6.0030 Abstract: Textual Criticism in the 21st C. (1/40)
Elaine Brennan & Allen Renear (EDITORS@BROWNVM.BITNET)
Fri, 22 May 1992 17:22:08 EDT
Humanist Discussion Group, Vol. 6, No. 0030. Friday, 22 May 1992.
Date: Fri, 22 May 92 11:37:50 PDT
From: email@example.com (Charles Faulhaber)
The following abstract of my recent article ("Textual Criticism
in the 21st Century" Romance Philology 45 (1991): 123-48) is
intended for Bob Kraft, but I must have an old address, since
I haven't been able to get through to him.
I'm sure that he will receive this, however, and as an unintended
side effect, it may prove useful to other HUMANISTS as well.
Since the Middle Ages scholars have attempted to devise ways to study texts
paradigmatically (i.e., all examples of a given element) through the use of
concordances.

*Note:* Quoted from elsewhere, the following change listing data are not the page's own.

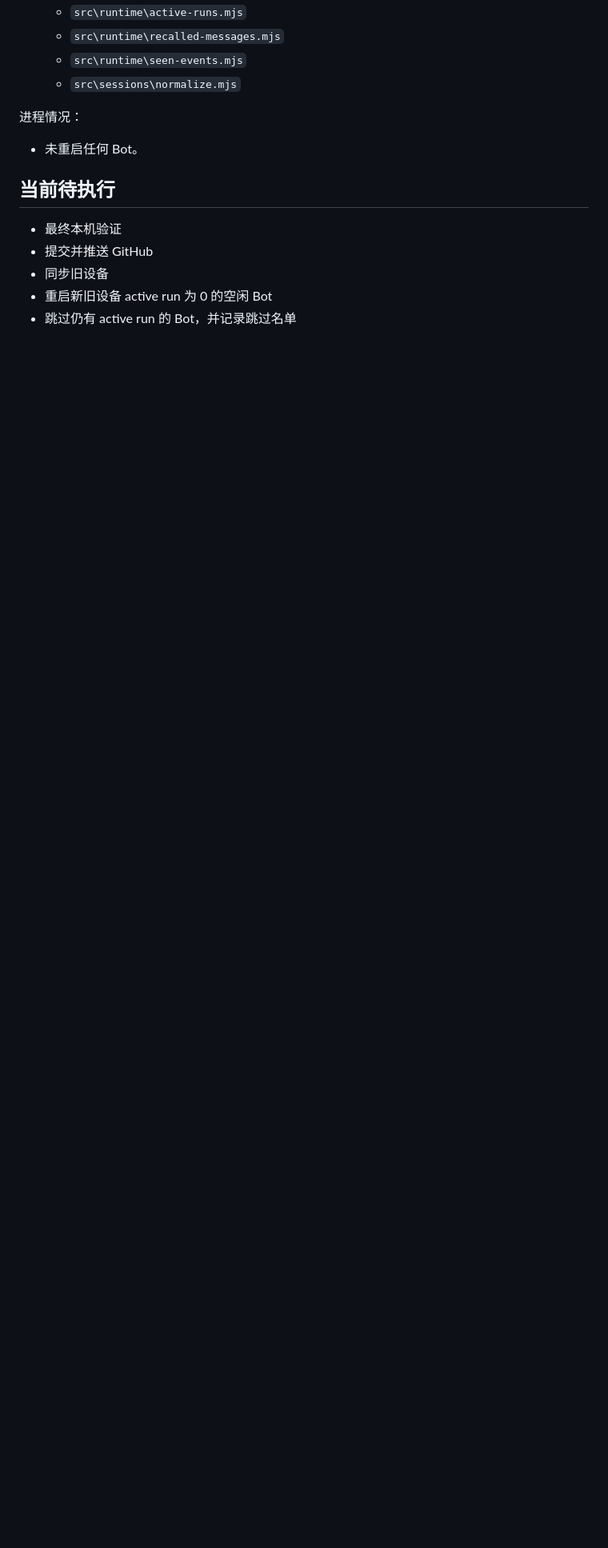
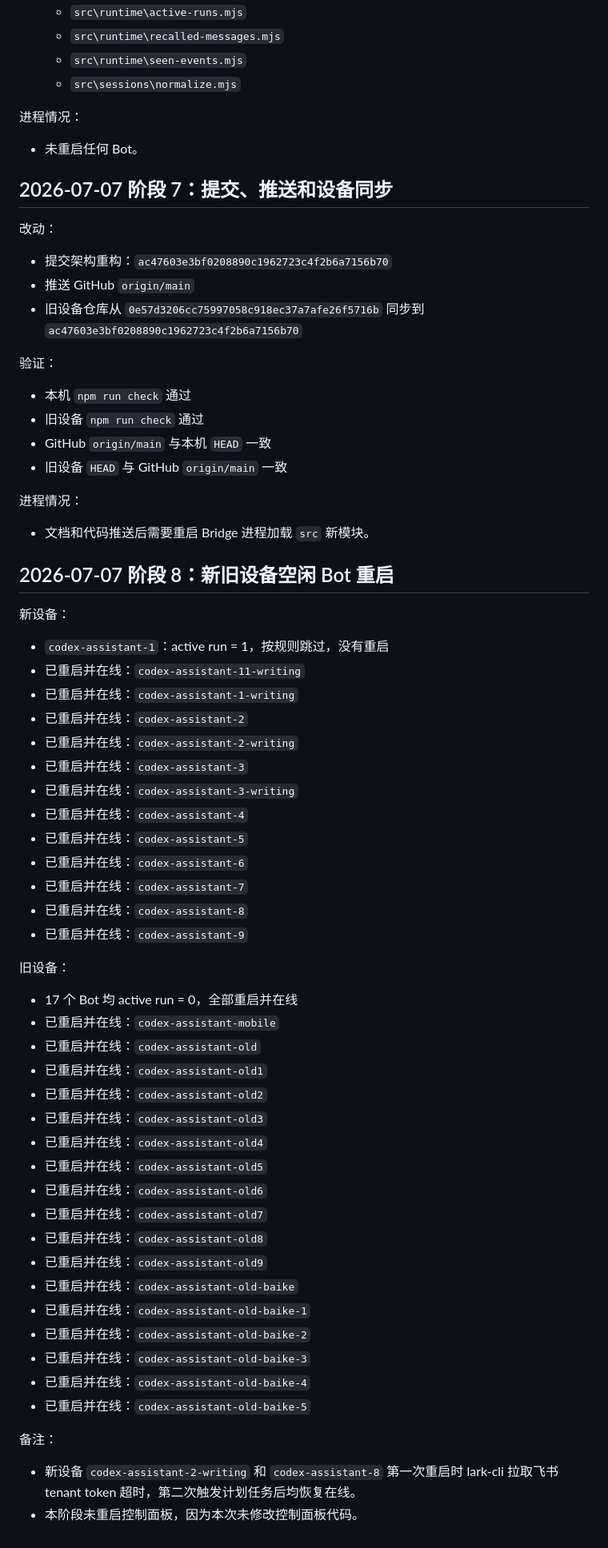
Before and after one commit to yuanzhejiang669-jpg/codex-feishu-bridge, a Markdown page: docs/architecture-refactor-execution.md, the part around the change. Shown at 80% size. Rendered like a GitHub page; blank space fills up the shorter version.

Commit message:
Document refactor rollout status

```diff
--- a/docs/architecture-refactor-execution.md
+++ b/docs/architecture-refactor-execution.md
@@ -151,10 +151,65 @@
 
 - 未重启任何 Bot。
 
-## 当前待执行
+## 2026-07-07 阶段 7：提交、推送和设备同步
 
-- 最终本机验证
-- 提交并推送 GitHub
-- 同步旧设备
-- 重启新旧设备 active run 为 0 的空闲 Bot
-- 跳过仍有 active run 的 Bot，并记录跳过名单
+改动：
+
+- 提交架构重构：`ac47603e3bf0208890c1962723c4f2b6a7156b70`
+- 推送 GitHub `origin/main`
+- 旧设备仓库从 `0e57d3206cc75997058c918ec37a7afe26f5716b` 同步到 `ac47603e3bf0208890c1962723c4f2b6a7156b70`
+
+验证：
+
+- 本机 `npm run check` 通过
+- 旧设备 `npm run check` 通过
+- GitHub `origin/main` 与本机 `HEAD` 一致
+- 旧设备 `HEAD` 与 GitHub `origin/main` 一致
+
+进程情况：
+
+- 文档和代码推送后需要重启 Bridge 进程加载 `src` 新模块。
+
+## 2026-07-07 阶段 8：新旧设备空闲 Bot 重启
+
+新设备：
+
+- `codex-assistant-1`：active run = 1，按规则跳过，没有重启
+- 已重启并在线：`codex-assistant-11-writing`
+- 已重启并在线：`codex-assistant-1-writing`
+- 已重启并在线：`codex-assistant-2`
+- 已重启并在线：`codex-assistant-2-writing`
+- 已重启并在线：`codex-assistant-3`
+- 已重启并在线：`codex-assistant-3-writing`
+- 已重启并在线：`codex-assistant-4`
+- 已重启并在线：`codex-assistant-5`
+- 已重启并在线：`codex-assistant-6`
+- 已重启并在线：`codex-assistant-7`
+- 已重启并在线：`codex-assistant-8`
+- 已重启并在线：`codex-assistant-9`
+
+旧设备：
+
+- 17 个 Bot 均 active run = 0，全部重启并在线
+- 已重启并在线：`codex-assistant-mobile`
+- 已重启并在线：`codex-assistant-old`
+- 已重启并在线：`codex-assistant-old1`
+- 已重启并在线：`codex-assistant-old2`
+- 已重启并在线：`codex-assistant-old3`
+- 已重启并在线：`codex-assistant-old4`
+- 已重启并在线：`codex-assistant-old5`
+- 已重启并在线：`codex-assistant-old6`
+- 已重启并在线：`codex-assistant-old7`
+- 已重启并在线：`codex-assistant-old8`
+- 已重启并在线：`codex-assistant-old9`
+- 已重启并在线：`codex-assistant-old-baike`
+- 已重启并在线：`codex-assistant-old-baike-1`
+- 已重启并在线：`codex-assistant-old-baike-2`
+- 已重启并在线：`codex-assistant-old-baike-3`
+- 已重启并在线：`codex-assistant-old-baike-4`
+- 已重启并在线：`codex-assistant-old-baike-5`
+
+备注：
+
+- 新设备 `codex-assistant-2-writing` 和 `codex-assistant-8` 第一次重启时 lark-cli 拉取飞书 tenant token 超时，第二次触发计划任务后均恢复在线。
+- 本阶段未重启控制面板，因为本次未修改控制面板代码。
```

The computer facilitated enormously the creation of concordan-
ces while at the same time creating, initially only as a byproduct, a machine-
readable texts. In turn these have been used for some years as the basis of
printed critical editions; and special software has been developed to facilitate
this process. Electronic texts can also form the basis for machine-readable
critical editions. The most adequate mechanism for such critical editions is
hypertext, or "non-sequential writing," which establishes links between related
sections of a text, between a text and its sources, or between a text and the
commentaries on it. Hypertext editions (= hypereditions) will require the use of
the Standardized General Markup Language (SGML), as modified for literary
and linguistic purposes by the Text Encoding Initiative (TEI), in order to be
usable on many different computer systems. While a hyperedition will contain
many of the same materials as a printed critical edition, their realization will
be quite different. Thus instead of an apparatus of variants, a hyperedition
would link the critical text to the paleographical transcription of a given
witness and, via that transcription, to a digitized facsimile of the witness.
Along with the texts themselves, the hyperedition will also include software
tools to manipulate and analyze the text. Creation and use of a hyperedition
will require a sophisticated hypertext or hypermedia system as well as a set of
utilities (e.g., image and text scanners, an image processing program, SGML
parser/encoder, text analysis program, collation program, stemma generator).
Existing hypertext systems (Apple Hypercard, OWL Guide, ToolBook) do not as
yet have the capabilities needed for hypereditions such as those here posited.
Nevertheless, the scholarly community should begin to make ready for the
advent of true hypereditions by preparing machine-readable ASCII
transcriptions of primary source materials in conformance with the forthcoming